The behavioral insights to which the EO refers generally involve findings that people's choices are influenced by the wording of a message, the way alternatives are presented and what the default decision option is. And because all messages have an impact, government cannot escape by simply saying it will be neutral in its messaging -- hence the recommendation that government "nudge" people in the direction of making decisions seen as more socially beneficial.
The nudge idea has mostly been applied to improving policy outcomes such as encouraging people to save for retirement or kids to do their homework. Cass Sunstein, who served for several years as director of the White House's Office of Information and Regulatory Affairs, coauthored a book on the subject and sought to put the theory into practice at OIRA.
However, with some additional thought, one can imagine using similar techniques to improve employee performance and management outcomes within government agencies. A good example is an experiment conducted in the United Kingdom by Elizabeth Linos, the head of research and evaluation at the North America unit of the UK Behavioral Insights Team. (This experiment was called to my attention by the Volcker Alliance, an organization that seeks to improve government management.)
The purpose of the experiment was to see whether a simple message intervention could improve the performance of minority applicants for jobs with the British police, which is trying to improve minority representation on the force. The researchers focused on one element of the test, called a Situational Judgment Test, in which the difference in performance between white and minority applicants had been greatest.
Applicants were randomly divided into a control group and a treatment group. The control group received the same message the police had already been using, which began: "You have been invited to complete the following online assessment: Police Constable Situational Judgment Test."
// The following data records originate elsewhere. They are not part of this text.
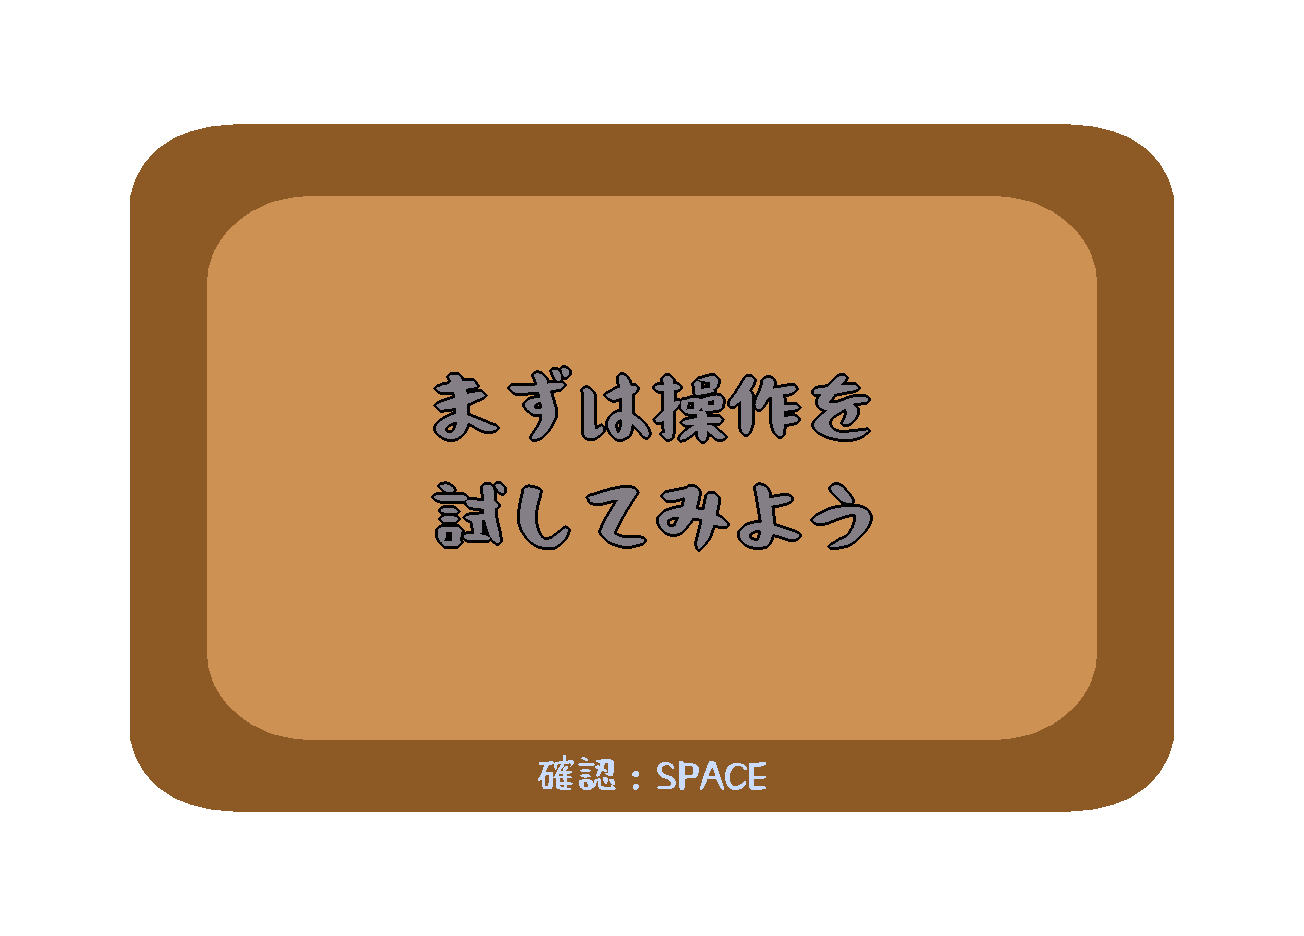
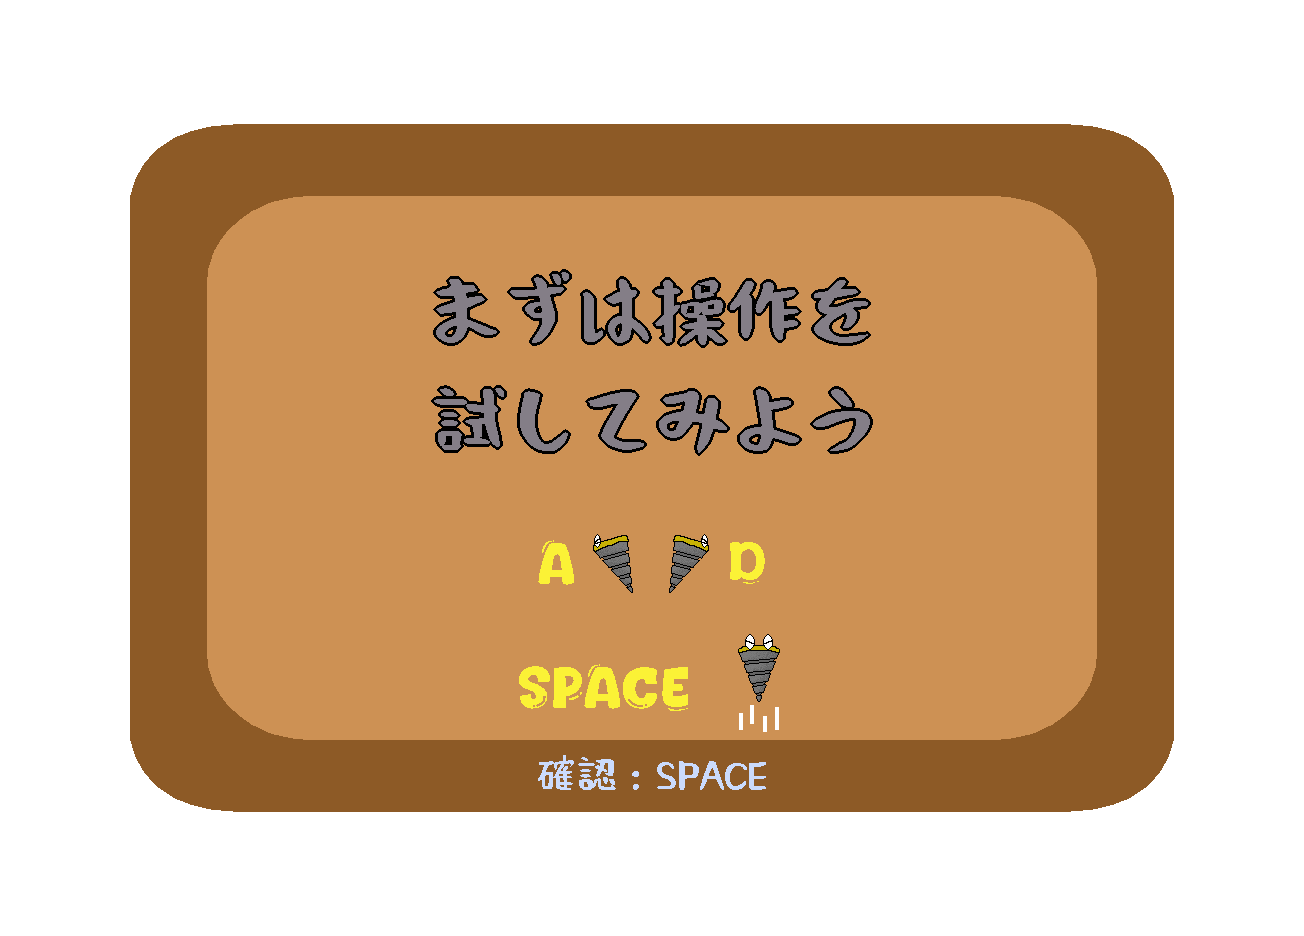
さヴぇ

Changed region(s): [[0.3374, 0.2788, 0.6748, 0.6197], [0.3988, 0.6816, 0.6135, 0.7746]]

diff --git a/BasicTutorialScene.cpp b/BasicTutorialScene.cpp
@@ -30,11 +30,12 @@ void BasicTutorialScene::Initialize()
 	// Text
 	isPage[0] = true;
 	A = 0;
-	color = (R << 24) | (G << 16) | (B << 8) | A;	// "|" == or (for bit calculation)
+	color = (R << 24) | (G << 16) | (B << 8) | A;	// "|" == "or" (for bit calculation)
 	// Background
 	background_ = new Background;
 	background_->Initialize(backgroundHandle_);
 	UI = new UserInterface;
+	UI->Initialize();
 	// Spike
 	spike_.resize(kSpikeNum);
 	for (int i = 0; i < kSpikeNum; i++)
@@ -45,7 +46,7 @@ void BasicTutorialScene::Initialize()
 	}
 	// Player
 	player_ = new Player;
-	player_->Initialize({ 640.f,500.f - player_->GetSize().height }, scrollSpeed);
+	player_->Initialize({ 792.f,500.f - player_->GetSize().height }, scrollSpeed);
 
 	// Normal Block
 	blocks_.resize(kBlockNum);
@@ -121,6 +122,7 @@ void BasicTutorialScene::Update()
 		break;
 
 	case Phase::kTextExplanation:
+#pragma region Tutorial Text
 		if (isPage[0]) {
 			if (A < 255 && !isStartDecreaseAlpha) {
 				A += 6;
@@ -153,9 +155,11 @@ void BasicTutorialScene::Update()
 					A = 0;
 					isStartDecreaseAlpha = false;
 					isPage[1] = false;
+					isFinishedMovementTutor = true;
 				}
 			}
 		}
+#pragma endregion
 
 		color = (R << 24) | (G << 16) | (B << 8) | A;
 		break;
@@ -239,7 +243,6 @@ void BasicTutorialScene::Draw()
 				Novice::DrawSprite(int(kBlockSize * 3), int(kBlockSize * 2), pageHandle[i], 1.f, 1.f, 0, color);
 			}
 		}
-
 		break;
 
 	case Phase::kPlay:
@@ -256,7 +259,7 @@ void BasicTutorialScene::ChangePhase()
 		break;
 
 	case Phase::kTextExplanation:
-		if (isFinishedTutor) { phase_ = Phase::kPlay; }
+		if (isFinishedMovementTutor) { phase_ = Phase::kPlay; }
 		break;
 
 	case Phase::kPlay:

diff --git a/main.cpp b/main.cpp
@@ -8,6 +8,8 @@ int WINAPI WinMain(HINSTANCE, HINSTANCE, LPSTR, int) {
 
 	// Initialize library
 	Novice::Initialize(kWindowTitle, 1920, 1080);
+	// Play Screen : width:1296, height:1056 (two side have wall(48))
+	// Left blank: 48*3	  Top blank: 48*2
 
 	std::unique_ptr<GameManager>gameManager = std::make_unique<GameManager>();
 

diff --git a/BasicTutorialScene.h b/BasicTutorialScene.h
@@ -44,7 +44,7 @@ private:
 	static inline const uint8_t kPageNum = 2;
 	bool isPage[kPageNum];
 	bool isStartDecreaseAlpha = false;
-	bool isFinishedTutor = false;
+	bool isFinishedMovementTutor = false;
 	// COLOR
 	uint16_t alphaTimer = 0;
 	uint32_t R = 255;

diff --git a/UserInterface.cpp b/UserInterface.cpp
@@ -7,8 +7,6 @@ void UserInterface::Initialize()
 
 void UserInterface::Update()
 {
-	
-	
 	if (isDrilling_) 
 	{
 		length_ -= drillEnergyReductionSpeed;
By contrast, the letter to the treatment group stated: "Congratulations! You successfully completed the Behavior Style Questionnaire and have been selected to participate in the next stage of the assessment process: the Situational Judgment Test. Before you start the test, I'd like you to take some time to think about why you want to be a police constable. For example, what is it about being a police constable that means the most to you and your community?"
How did the two groups of minority applicants do on the test? Just 40 percent of the control group passed, compared to 60 percent of the treatment group. So this very simple intervention could significantly increase minority representation in the British police. The parts of the test that were most affected by the intervention were communication/empathy and customer-focused decision-making.
The message, of course, is that the message makes a difference. And although the executive order's tone might have been a bit off-putting, it is definitely a message worth pondering.
Posted by Steve Kelman on Sep 17, 2015 at 10:16 AM